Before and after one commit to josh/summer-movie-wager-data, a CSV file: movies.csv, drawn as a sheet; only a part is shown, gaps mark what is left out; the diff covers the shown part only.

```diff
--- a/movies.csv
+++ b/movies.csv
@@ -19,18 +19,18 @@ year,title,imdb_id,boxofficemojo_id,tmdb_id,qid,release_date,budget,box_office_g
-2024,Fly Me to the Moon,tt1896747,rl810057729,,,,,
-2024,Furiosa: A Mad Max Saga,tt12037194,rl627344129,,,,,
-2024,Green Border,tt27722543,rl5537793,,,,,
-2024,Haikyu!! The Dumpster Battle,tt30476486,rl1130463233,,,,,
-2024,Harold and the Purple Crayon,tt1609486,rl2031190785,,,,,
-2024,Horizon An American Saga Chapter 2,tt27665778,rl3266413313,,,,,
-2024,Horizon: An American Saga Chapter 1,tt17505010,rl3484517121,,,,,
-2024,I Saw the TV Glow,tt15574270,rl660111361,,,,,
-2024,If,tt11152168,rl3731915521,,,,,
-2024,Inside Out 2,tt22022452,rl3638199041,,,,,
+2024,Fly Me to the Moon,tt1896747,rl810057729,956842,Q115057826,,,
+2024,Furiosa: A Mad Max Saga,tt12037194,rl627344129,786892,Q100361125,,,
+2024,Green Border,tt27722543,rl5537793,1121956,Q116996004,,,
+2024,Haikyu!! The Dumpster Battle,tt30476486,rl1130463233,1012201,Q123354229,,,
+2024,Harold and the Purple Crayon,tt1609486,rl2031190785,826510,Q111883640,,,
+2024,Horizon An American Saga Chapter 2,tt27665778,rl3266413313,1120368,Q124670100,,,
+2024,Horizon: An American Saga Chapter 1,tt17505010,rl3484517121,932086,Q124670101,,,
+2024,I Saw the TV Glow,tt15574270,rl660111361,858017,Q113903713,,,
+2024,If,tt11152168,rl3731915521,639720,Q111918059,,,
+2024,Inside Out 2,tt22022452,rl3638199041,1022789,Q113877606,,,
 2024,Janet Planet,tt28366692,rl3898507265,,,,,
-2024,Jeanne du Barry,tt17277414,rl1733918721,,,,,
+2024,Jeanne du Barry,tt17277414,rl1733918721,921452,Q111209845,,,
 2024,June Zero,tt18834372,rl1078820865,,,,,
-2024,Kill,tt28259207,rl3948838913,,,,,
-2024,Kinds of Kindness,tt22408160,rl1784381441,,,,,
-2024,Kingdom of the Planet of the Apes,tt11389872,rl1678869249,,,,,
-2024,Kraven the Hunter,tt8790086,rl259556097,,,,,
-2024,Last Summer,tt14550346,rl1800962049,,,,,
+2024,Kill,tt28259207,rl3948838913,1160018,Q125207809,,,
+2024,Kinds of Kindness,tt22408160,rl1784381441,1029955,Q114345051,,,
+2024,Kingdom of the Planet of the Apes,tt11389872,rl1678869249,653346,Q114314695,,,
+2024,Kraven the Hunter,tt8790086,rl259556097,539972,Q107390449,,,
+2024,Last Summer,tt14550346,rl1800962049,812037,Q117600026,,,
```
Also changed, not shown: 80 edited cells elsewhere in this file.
* * *
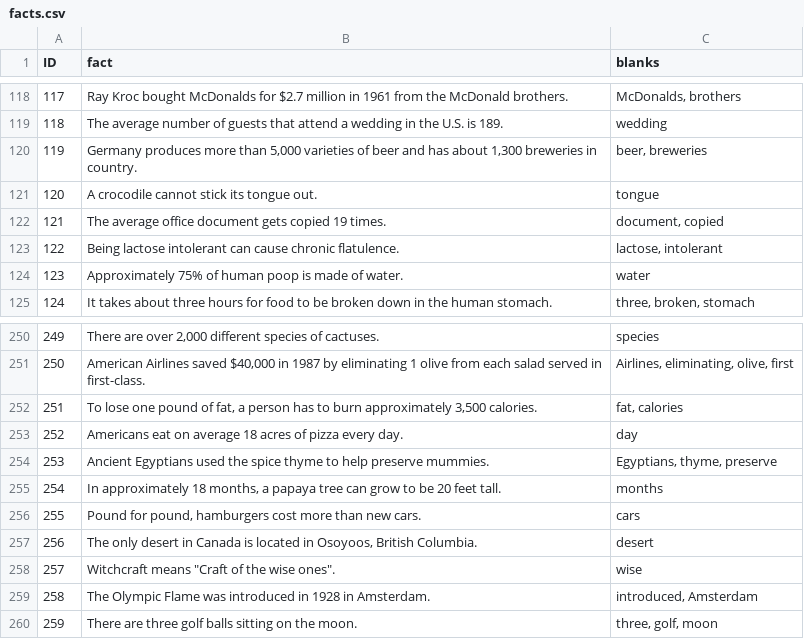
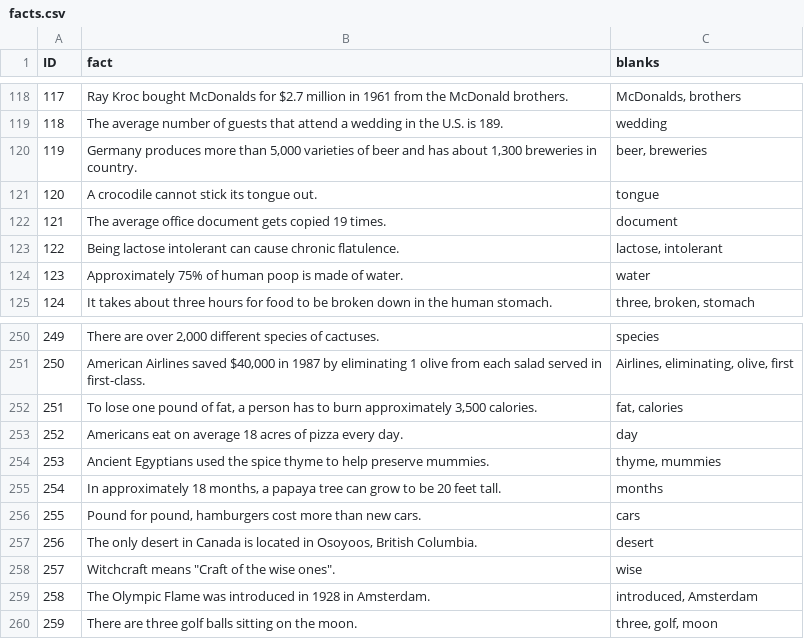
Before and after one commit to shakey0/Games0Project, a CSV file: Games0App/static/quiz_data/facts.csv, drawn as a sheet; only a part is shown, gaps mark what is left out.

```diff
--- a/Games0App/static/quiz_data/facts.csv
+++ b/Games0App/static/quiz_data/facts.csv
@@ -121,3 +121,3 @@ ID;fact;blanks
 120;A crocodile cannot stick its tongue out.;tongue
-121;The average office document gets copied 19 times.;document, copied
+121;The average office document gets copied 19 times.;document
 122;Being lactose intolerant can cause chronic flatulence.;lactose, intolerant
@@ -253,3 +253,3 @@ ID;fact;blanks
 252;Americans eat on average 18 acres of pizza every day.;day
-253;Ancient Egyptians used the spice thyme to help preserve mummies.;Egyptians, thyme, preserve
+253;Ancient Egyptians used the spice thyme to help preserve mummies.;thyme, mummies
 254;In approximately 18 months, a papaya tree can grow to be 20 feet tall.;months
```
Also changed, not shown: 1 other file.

▸ **TASK TO CARRY OUT**: Take every line from the data that contains the word "movies".

▸ **TASK RESPONSE**:
Before and after one commit to josh/summer-movie-wager-data, a CSV file: movies.csv, drawn as a sheet; only a part is shown, gaps mark what is left out; the diff covers the shown part only.
--- a/movies.csv
+++ b/movies.csv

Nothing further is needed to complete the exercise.